    I started quilting last summer. I took a 4 week class at a local quilt shop where I learned to make a log cabin square, flying geese, 4 patch and a pinwheel square. These lessons came from a website called I loved it!

    I was inspired to buy a brand new Pfaff sewing machine to replace my 20 year old Brother that ate fabric. Life became much easier at that point. Since September I’ve made 2 raggedy flannel quilts,a lap size Hanky Panky quilt, a queen size Turning Twenty quilt, a tablerunner size double wedding ring and a queen size Lone Star. I am now making a lap size Double Wedding Ring as a wedding gift for my cousin. I have a professional quilter quilt my larger quilts but I machine quilted the smaller ones. If you haven’t discovered the QuiltSmart Lone Star and Wedding Ring patterns, I highly recommend them. They don’t require measuring and cutting angles.
    My Lone Star is a variety of shades of Purple and Blue and I can’t wait to get it quilted. I haven’t decided if I am keeping it for myself or giving it to my nephew as a wedding gift.
    I’ve often wondered what Laura and my great grandmothers would think of all the nifty gadgets and techniques we have now that make quilting so much easier. It definetly took talent to make the quilts they made by hand. I do enjoy my rotary cutter, my Pfaff and my fancy sewing cabinet.

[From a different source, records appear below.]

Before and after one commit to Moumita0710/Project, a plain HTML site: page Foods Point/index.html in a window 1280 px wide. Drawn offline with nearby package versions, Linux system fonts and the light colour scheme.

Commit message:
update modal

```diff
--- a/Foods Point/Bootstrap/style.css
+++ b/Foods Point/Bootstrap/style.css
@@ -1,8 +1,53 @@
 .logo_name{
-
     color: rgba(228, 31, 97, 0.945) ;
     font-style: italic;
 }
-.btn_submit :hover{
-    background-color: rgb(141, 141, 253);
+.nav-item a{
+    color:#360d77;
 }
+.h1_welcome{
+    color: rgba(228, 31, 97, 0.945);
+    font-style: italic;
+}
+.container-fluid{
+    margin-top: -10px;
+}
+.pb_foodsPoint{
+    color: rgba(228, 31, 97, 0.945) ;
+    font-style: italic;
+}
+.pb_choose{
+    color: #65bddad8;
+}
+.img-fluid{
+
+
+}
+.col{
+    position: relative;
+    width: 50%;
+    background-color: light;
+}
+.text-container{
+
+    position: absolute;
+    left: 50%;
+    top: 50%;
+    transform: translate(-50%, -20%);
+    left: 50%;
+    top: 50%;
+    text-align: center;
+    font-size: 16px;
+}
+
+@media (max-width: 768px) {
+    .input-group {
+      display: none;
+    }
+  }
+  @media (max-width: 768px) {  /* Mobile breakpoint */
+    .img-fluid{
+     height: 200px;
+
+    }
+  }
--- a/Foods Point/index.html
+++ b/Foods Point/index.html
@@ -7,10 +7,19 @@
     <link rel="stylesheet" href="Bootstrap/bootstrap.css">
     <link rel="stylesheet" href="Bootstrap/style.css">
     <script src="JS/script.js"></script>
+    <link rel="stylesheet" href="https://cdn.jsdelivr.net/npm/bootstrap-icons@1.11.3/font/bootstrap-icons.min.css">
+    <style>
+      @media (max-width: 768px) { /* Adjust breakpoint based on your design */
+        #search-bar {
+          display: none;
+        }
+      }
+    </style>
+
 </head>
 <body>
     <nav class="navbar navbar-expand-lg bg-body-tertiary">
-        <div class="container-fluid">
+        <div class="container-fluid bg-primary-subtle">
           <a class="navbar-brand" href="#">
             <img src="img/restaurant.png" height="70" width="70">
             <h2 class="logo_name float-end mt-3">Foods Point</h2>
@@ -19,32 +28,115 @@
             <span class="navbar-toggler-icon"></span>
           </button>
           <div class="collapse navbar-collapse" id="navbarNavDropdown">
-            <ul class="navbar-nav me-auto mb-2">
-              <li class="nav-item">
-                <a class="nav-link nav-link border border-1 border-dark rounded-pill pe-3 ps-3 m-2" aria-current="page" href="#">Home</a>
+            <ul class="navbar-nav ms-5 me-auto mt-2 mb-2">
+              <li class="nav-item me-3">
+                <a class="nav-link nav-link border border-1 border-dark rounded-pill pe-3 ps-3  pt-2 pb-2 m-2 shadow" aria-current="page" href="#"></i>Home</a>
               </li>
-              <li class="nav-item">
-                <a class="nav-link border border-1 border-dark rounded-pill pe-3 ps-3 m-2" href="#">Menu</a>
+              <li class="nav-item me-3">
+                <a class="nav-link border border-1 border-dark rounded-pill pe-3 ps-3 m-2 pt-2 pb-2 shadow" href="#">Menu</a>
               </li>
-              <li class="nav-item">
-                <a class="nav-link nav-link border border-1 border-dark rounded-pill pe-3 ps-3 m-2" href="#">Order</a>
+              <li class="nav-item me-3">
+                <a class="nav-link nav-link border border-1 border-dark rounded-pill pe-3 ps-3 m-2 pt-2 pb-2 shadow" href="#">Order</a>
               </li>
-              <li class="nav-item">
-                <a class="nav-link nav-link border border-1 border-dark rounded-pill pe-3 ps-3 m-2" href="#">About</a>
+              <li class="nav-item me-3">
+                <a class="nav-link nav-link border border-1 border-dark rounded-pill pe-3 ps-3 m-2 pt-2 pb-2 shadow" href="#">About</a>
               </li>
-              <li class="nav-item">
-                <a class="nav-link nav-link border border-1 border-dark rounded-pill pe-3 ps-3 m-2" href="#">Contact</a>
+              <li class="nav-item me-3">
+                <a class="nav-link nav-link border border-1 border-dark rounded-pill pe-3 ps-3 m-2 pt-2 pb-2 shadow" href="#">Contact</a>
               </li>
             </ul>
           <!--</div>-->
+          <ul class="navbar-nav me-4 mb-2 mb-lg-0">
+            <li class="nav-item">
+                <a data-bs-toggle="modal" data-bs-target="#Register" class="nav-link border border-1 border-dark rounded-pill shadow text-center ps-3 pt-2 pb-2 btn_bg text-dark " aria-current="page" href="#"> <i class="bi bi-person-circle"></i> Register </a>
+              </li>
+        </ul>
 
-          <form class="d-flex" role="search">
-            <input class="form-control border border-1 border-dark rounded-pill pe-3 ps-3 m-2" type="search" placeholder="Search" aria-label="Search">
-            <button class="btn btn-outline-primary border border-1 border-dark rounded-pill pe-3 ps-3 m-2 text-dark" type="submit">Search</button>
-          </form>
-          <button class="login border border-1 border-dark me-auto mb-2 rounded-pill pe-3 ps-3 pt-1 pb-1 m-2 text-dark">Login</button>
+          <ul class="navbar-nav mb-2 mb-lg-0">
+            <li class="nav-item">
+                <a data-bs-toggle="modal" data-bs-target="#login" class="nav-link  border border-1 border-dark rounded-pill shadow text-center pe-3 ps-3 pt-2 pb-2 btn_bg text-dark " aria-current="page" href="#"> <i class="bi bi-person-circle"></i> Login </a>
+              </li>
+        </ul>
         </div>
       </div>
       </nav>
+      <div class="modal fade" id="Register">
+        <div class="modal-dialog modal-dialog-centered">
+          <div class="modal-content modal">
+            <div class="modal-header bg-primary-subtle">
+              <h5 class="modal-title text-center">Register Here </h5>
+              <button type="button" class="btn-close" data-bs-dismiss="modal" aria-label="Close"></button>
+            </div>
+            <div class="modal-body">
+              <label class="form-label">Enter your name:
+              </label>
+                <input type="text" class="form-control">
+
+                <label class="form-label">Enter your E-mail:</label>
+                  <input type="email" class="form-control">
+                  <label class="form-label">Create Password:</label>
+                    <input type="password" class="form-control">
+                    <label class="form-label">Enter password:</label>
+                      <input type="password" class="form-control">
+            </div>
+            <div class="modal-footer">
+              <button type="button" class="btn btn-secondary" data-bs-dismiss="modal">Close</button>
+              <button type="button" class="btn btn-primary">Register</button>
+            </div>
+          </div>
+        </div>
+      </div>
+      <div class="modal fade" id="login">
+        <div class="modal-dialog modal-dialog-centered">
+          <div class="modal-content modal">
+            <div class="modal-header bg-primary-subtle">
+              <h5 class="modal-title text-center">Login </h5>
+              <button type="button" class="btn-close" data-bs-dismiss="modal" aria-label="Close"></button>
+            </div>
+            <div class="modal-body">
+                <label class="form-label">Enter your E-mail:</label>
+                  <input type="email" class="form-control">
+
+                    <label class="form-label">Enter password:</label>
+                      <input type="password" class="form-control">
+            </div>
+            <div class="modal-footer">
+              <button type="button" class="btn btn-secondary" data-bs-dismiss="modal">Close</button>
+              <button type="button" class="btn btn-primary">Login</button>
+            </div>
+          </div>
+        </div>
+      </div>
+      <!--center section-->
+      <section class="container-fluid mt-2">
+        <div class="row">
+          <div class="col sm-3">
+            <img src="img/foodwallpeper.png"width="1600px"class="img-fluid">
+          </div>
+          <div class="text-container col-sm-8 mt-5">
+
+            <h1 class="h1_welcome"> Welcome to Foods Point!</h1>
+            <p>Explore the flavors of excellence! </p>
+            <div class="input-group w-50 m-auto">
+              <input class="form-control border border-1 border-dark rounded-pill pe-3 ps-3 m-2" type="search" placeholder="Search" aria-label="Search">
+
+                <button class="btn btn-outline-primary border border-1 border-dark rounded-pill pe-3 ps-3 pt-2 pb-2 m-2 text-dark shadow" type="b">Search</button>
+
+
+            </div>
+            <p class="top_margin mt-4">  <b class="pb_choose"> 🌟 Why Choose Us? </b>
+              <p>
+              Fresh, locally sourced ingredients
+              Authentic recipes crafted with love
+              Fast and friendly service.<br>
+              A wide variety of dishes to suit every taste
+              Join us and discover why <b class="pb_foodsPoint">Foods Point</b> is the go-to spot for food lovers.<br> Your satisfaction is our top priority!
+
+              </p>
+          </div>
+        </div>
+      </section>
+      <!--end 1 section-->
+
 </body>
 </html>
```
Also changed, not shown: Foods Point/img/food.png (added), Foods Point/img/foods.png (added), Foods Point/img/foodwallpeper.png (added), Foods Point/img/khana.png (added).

    My project that I want to start is the Big Woods quilt from “Prairie Quilts” by Johanna Wilson. It looks a little complicated so I wanted to sharpen my skills a little before I tackled it. I think I’ll start cutting it this summer and do one block at a time.

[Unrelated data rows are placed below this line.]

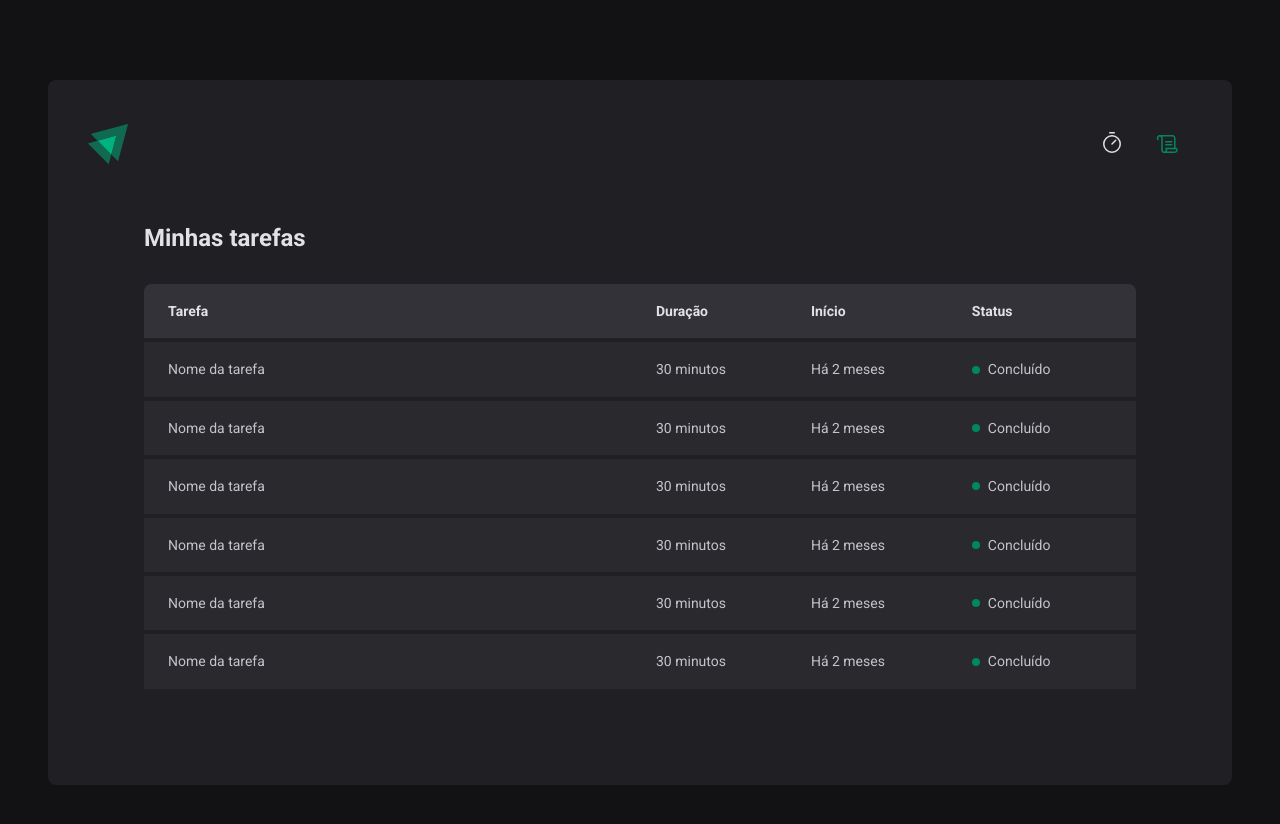
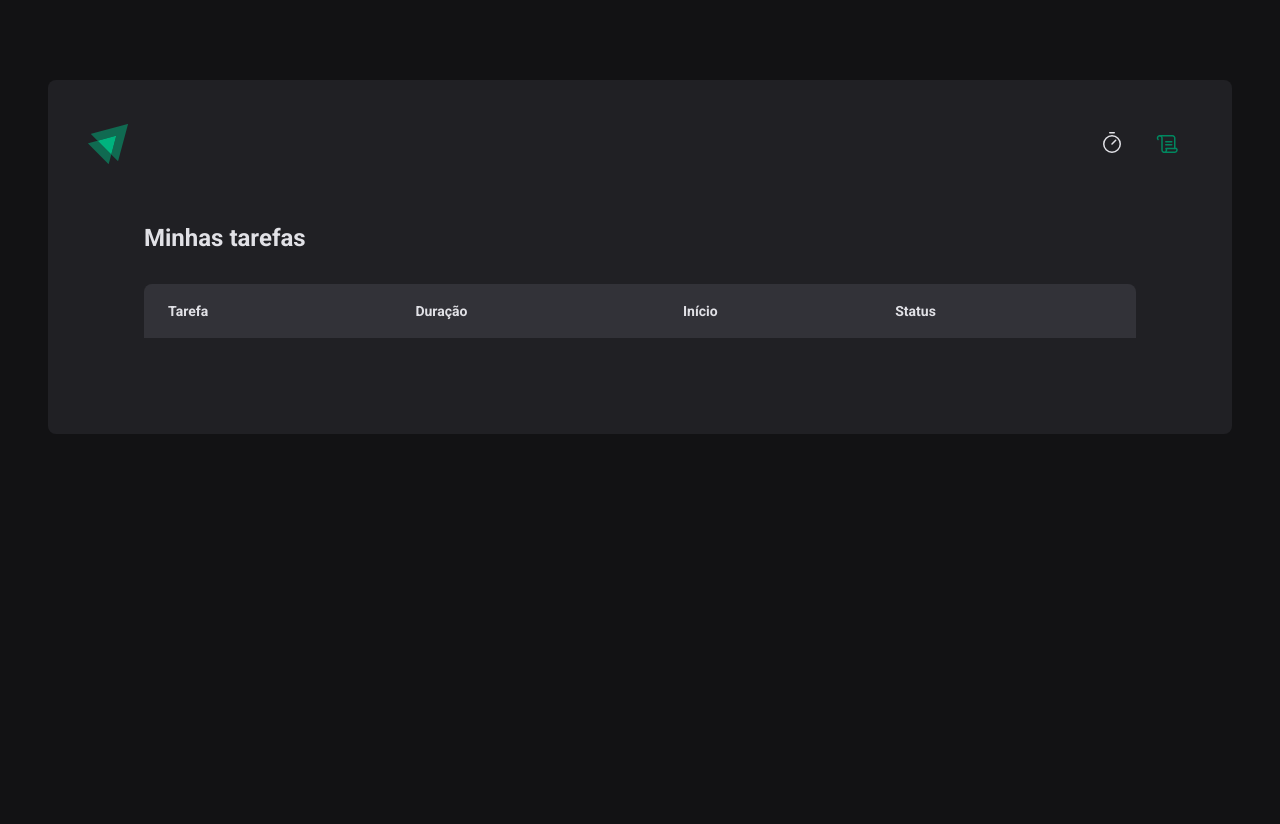
Before and after one commit to leodsmartins/ignite-timer, a React (Vite) app: page /history in a window 1280 px wide. Shown: the top 824 px of the page. After the commit the page ends 800 px from the top, so only its background shows below. Built offline with nearby package versions, Linux system fonts and the light colour scheme.

Commit message:
Inclusão das informações dos ciclos passadas por contexto para tela de Hiostóricos

```diff
--- a/src/pages/History/index.tsx
+++ b/src/pages/History/index.tsx
@@ -1,6 +1,8 @@
 import { useContext } from "react";
 import { CyclesContext } from "../../contexts/CyclesContext";
 import { HistoryContainer, HistoryList, Status } from "./styles";
+import { formatDistanceToNow } from 'date-fns'
+import ptBR from 'date-fns/locale/pt-BR'
 
 export function History() {
 	const { cycles } = useContext(CyclesContext);
@@ -19,54 +21,33 @@
 						</tr>
 					</thead>
 					<tbody>
-						<tr>
-							<td>Nome da tarefa</td>
-							<td>30 minutos</td>
-							<td>Há 2 meses</td>
-							<td>
-								<Status statusColor="green">Concluído</Status>
-							</td>
-						</tr>
-						<tr>
-							<td>Nome da tarefa</td>
-							<td>30 minutos</td>
-							<td>Há 2 meses</td>
-							<td>
-								<Status statusColor="green">Concluído</Status>
-							</td>
-						</tr>
-						<tr>
-							<td>Nome da tarefa</td>
-							<td>30 minutos</td>
-							<td>Há 2 meses</td>
-							<td>
-								<Status statusColor="green">Concluído</Status>
-							</td>
-						</tr>
-						<tr>
-							<td>Nome da tarefa</td>
-							<td>30 minutos</td>
-							<td>Há 2 meses</td>
-							<td>
-								<Status statusColor="green">Concluído</Status>
-							</td>
-						</tr>
-						<tr>
-							<td>Nome da tarefa</td>
-							<td>30 minutos</td>
-							<td>Há 2 meses</td>
-							<td>
-								<Status statusColor="green">Concluído</Status>
-							</td>
-						</tr>
-						<tr>
-							<td>Nome da tarefa</td>
-							<td>30 minutos</td>
-							<td>Há 2 meses</td>
-							<td>
-								<Status statusColor="green">Concluído</Status>
-							</td>
-						</tr>
+						{cycles.map((cycle) => {
+							return (
+								<tr key={cycle.id}>
+									<td>{cycle.task}</td>
+									<td>{cycle.minutesAmount} minutos</td>
+									<td>{formatDistanceToNow(cycle.startDate,{
+                                        addSuffix: true,
+                                        locale: ptBR,
+                                    }
+
+                                        )}</td>
+									<td>
+										{cycle.finishedDate && (
+											<Status statusColor="green">Concluído</Status>
+										)}
+
+										{cycle.interruptedDate && (
+											<Status statusColor="red">Interrompido</Status>
+										)}
+
+										{!cycle.finishedDate && !cycle.interruptedDate && (
+											<Status statusColor="yellow">Em andamento</Status>
+										)}
+									</td>
+								</tr>
+							);
+						})}
 					</tbody>
 				</table>
 			</HistoryList>
```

    Good luck on your 9 patch!

  3. Kim says:

    I always wanted to learn how to knit and crochet because Laura did those things. I especially loved reading about Mary Power coming over to spend the afternoon crocheting and visiting with Ma and Laura. My mom tried to teach me how to knit and crochet when I was 10, but it didn’t really become fun for me until I tried it again as an adult. I especially love knitting, and I often think of Laura and those cozy afternoons she mentioned in her books.

  4. Elliemae says:

    I learned to crochet precisely because of Laura’s books! And though it’s not exactly a “craft”, I was inspired by Laura (though I know she disliked the kneading) to bake my own bread for my family. Though I live in suburbia and not on a farm, I do my best to integrate these simple, time-honored crafts into our home.

  5. Connie says:

    Good for you, Amy! I have enjoyed teaching children to 9-Patch in after-school clubs for several years, and have several historic 9-patch quilts for my LIW program displays. You will find it to be the most fun way to learn to piece and quilt. And, it leads to all kinds of other traditional blocks that you can sew later, whether by hand as Laura or on your new fancy-dancy electric machine!

    I still piece and quilt by hand – and therefore do not complete my traditional projects as quickly as most do today. I used a treadle sewing machine for several of my costumes, too. My newer wall-hanging quilt projects are a combination of hand and machine stitched.

    This summer’s project will be to finish my king-sized sampler quilt (alas, no 9-patch block in the 25) and a Prairie-to-Mountains picture quilt to hang. Someday I’d like to do the ‘Quilting with Laura’ sampler quilt that Linda Halpin published. Should I tackle that one, too?!

    So many quilts, so little time! Have fun with yours.

  6. Dr Laura says:

    It was difficult to decide which quilt to make, Johanna’s or Linda’s. I chose Johanna’s because I thought I could use it to tell the LHBW story in presentations.

    Connie, I admire you for hand quilting. I feel crafty when I get a top done by machine…not sure I’d have the patience to hand quilt.